A dangerous Kensington intersection where a woman was killed while crossing the street earlier this summer might be getting safety improvements, according to Councilman Brad Lander, who said the New York State Department of Transportation (DOT) is in the process of re-evaluating the corner.
Lander (D-Park Slope-Kensington) said he and other elected officials recently received a letter from state DOT officials in which the transportation experts indicated that they are considering improvements to the intersection.
The letter was greeted with sighs of relief, according to Lander, who said the state agency had earlier seemed to be putting the brakes on a New York City Dept. of Transportation plan to install safety features at the intersection, Lander said.
State DOT would have to sign off on any safety improvement plan by the city DOT because Ocean Parkway, which includes the Prospect Expressway for much of its route, is a state roadway.

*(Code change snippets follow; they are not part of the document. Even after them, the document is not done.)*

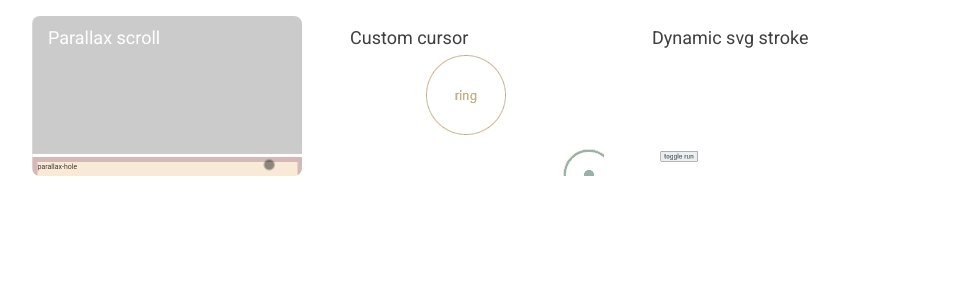
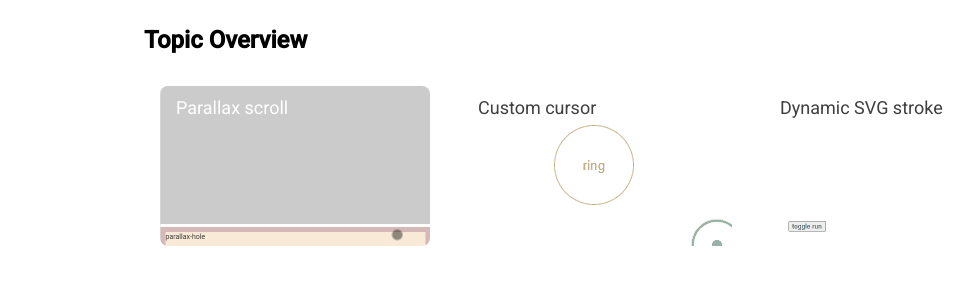
Before and after one commit to peterabit/special-effects-playground, an Angular app: page / in a window 1280 px wide. Shown: the top 300 px of the page, without its empty margins (0-974 px from the left). Built offline with nearby package versions, Linux system fonts and the light colour scheme.

Commit message:
add dashboard title & update landscape card input

```diff
--- a/src/app/pages/dashboard/dashboard.component.html
+++ b/src/app/pages/dashboard/dashboard.component.html
@@ -1,25 +1,13 @@
-<ul class="link-list">
-    <li>
-        <app-landscape-card
-            link="/parallax-scroll"
-            title="Parallax scroll"
-            img="./assets/images/dashboard/parallax-scrolling.gif"
-        ></app-landscape-card>
-    </li>
-    <li>
-        <app-landscape-card
-            link="/custom-cursor"
-            title="Custom cursor"
-            color="dark"
-            img="./assets/images/dashboard/custom-cursor.gif"
-        ></app-landscape-card>
-    </li>
-    <li>
-        <app-landscape-card
-            link="/dynamic-svg-stroke"
-            title="Dynamic svg stroke"
-            color="dark"
-            img="./assets/images/dashboard/dynamic-svg-stroke.gif"
-        ></app-landscape-card>
-    </li>
-</ul>
+<div class="container">
+    <h1 class="main-title">Topic Overview</h1>
+    <ul class="link-list">
+        <li *ngFor="let card of cardsConfig">
+            <app-landscape-card
+                [link]="card.link"
+                [title]="card.title"
+                [image]="card.image"
+                [theme]="card.theme || 'light'"
+            ></app-landscape-card>
+        </li>
+    </ul>
+</div>
--- a/src/app/pages/dashboard/dashboard.component.scss
+++ b/src/app/pages/dashboard/dashboard.component.scss
@@ -1,12 +1,18 @@
 :host {
   display: block;
+  padding-top: 24px;
+}
+
+.main-title {
+  font-size: 24px;
+  font-weight: bolder;
+  margin-bottom: 12px;
 }
 
 .link-list {
   display: flex;
   flex-wrap: wrap;
-  margin: -1rem 0 0 0;
-  padding: 1rem;
+  padding: 0;
   list-style: none;
 
   > li {
--- a/src/app/pages/dashboard/dashboard.component.ts
+++ b/src/app/pages/dashboard/dashboard.component.ts
@@ -1,10 +1,13 @@
 import { Component, OnInit } from '@angular/core';
+import { DashboardCardsConfig } from './dashboard.config';
 
 @Component({
   templateUrl: './dashboard.component.html',
   styleUrls: ['./dashboard.component.scss'],
 })
 export class DashboardComponent implements OnInit {
+  cardsConfig = DashboardCardsConfig;
+
   constructor() {}
 
   ngOnInit(): void {}
--- /dev/null
+++ b/src/app/pages/dashboard/dashboard.config.ts
@@ -0,0 +1,26 @@
+export interface DashboardCardsConfig {
+  link: string;
+  title: string;
+  image: string;
+  theme?: 'dark' | 'light';
+}
+
+export const DashboardCardsConfig: DashboardCardsConfig[] = [
+  {
+    link: '/parallax-scroll',
+    title: 'Parallax scroll',
+    image: 'assets/images/dashboard/parallax-scrolling.gif',
+  },
+  {
+    link: '/custom-cursor',
+    title: 'Custom cursor',
+    image: './assets/images/dashboard/custom-cursor.gif',
+    theme: 'dark',
+  },
+  {
+    link: '/dynamic-svg-stroke',
+    title: 'Dynamic SVG stroke',
+    image: './assets/images/dashboard/dynamic-svg-stroke.gif',
+    theme: 'dark',
+  },
+];
--- a/src/app/shared/landscape-card/landscape-card.component.html
+++ b/src/app/shared/landscape-card/landscape-card.component.html
@@ -14,7 +14,7 @@
     <div class="landscape-card-overlay"></div>
     <div
         class="landscape-card-title"
-        [ngClass]="{'landscape-card-title-dark': color === 'dark'}"
+        [ngClass]="{'landscape-card-title-dark': theme === 'dark'}"
     >
         {{ title }}
     </div>
--- a/src/app/shared/landscape-card/landscape-card.component.ts
+++ b/src/app/shared/landscape-card/landscape-card.component.ts
@@ -1,5 +1,4 @@
-import { Component, ChangeDetectionStrategy, Input, SimpleChanges } from '@angular/core';
-import { SafeUrl } from '@angular/platform-browser';
+import { Component, ChangeDetectionStrategy, Input } from '@angular/core';
 
 @Component({
   selector: 'app-landscape-card',
@@ -10,7 +9,7 @@ import { SafeUrl } from '@angular/platform-browser';
 export class LandscapeCardComponent {
   @Input() title: string = '';
 
-  @Input() img?: string;
+  @Input() image?: string;
 
   @Input() link?: string | any[];
 
@@ -18,10 +17,10 @@ export class LandscapeCardComponent {
 
   @Input() height: string = '160px';
 
-  @Input() color: 'dark' | 'light' = 'light';
+  @Input() theme: 'dark' | 'light' = 'light';
 
   get bgImage() {
-    return `url(${this.img})`;
+    return `url(${this.image})`;
   }
 
   constructor() {}
```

In June, 73-year-old Ngozi Agbim was hit and killed by a semi truck at the intersection of Ocean Parkway and Church Avenue. KensingtonBK reported that the victim had been walking on Church Avenue and was crossing the intersection when she was struck by a truck making a hard turn from Ocean Parkway onto Church Avenue.
“It has saddened me that someone died in this tragic accident,” Kensington resident Arlette F. Mathis said. “My family and I cross that intersection daily. We fear crossing, because even with the signage, drivers speed onto the Prospect Expressway and seldom yield to pedestrians. Something like this should never happen again,” Mathis said.
There were 36 pedestrian and cyclist injuries and four fatalities at the intersection between 1995 and 2008, according to Transportation Alternatives’s CrashStat study. Six pedestrians were killed on Ocean Parkway between 2009 and 2011 – more than on any other road in Brooklyn – according to Tri-State Transportation Campaign’s “Most Dangerous Roads for Walking” report.
Despite the fact that the state DOT now seems more amenable to safety measures at the intersection, Lander said he doesn’t want to take any chances.
On Wednesday, Lander, joined by Kensington residents and transportation safety advocates, delivered petitions to Governor Andrew Cuomo’s Manhattan office urging him to push the state DOT approve the city DOT plan.
The petition is titled “Our neighborhood is not a highway!” The delegation delivered 831 petition signatures to the governor.
Last year, residents in Lander’s district voted in the councilman’s participatory budgeting process to allocate $200,000 to safety upgrades at the notorious intersection. But the money has gone unspent because the state DOT has not approved the city DOT plan, Lander said.
“We are encouraged that NYS DOT is finally recognizing the need for safety improvements at this dangerous intersection,” Lander said. “But the time for study has passed. NYC DOT has a plan on the table; my constituents voted for it, we put the funding in the budget last year. NYS DOT has had the proposal for more than nine months. It is time for them to act,” he said.
“Ocean Parkway has long been one of Brooklyn’s deadliest roads for walking,” said Vincent Pellecchia, general counsel for the Tri-State Transportation Campaign. “NYS DOT can make this dangerous road safer by signing onto a traffic safety plan that not only makes sense, but has funding and broad neighborhood support,” he said.
Kensington residents are hopeful that something will be done to make the corner safer for pedestrians to cross.
“I am heartened by the prospect that real improvement can come to this intersection,” resident Neil Reilly said.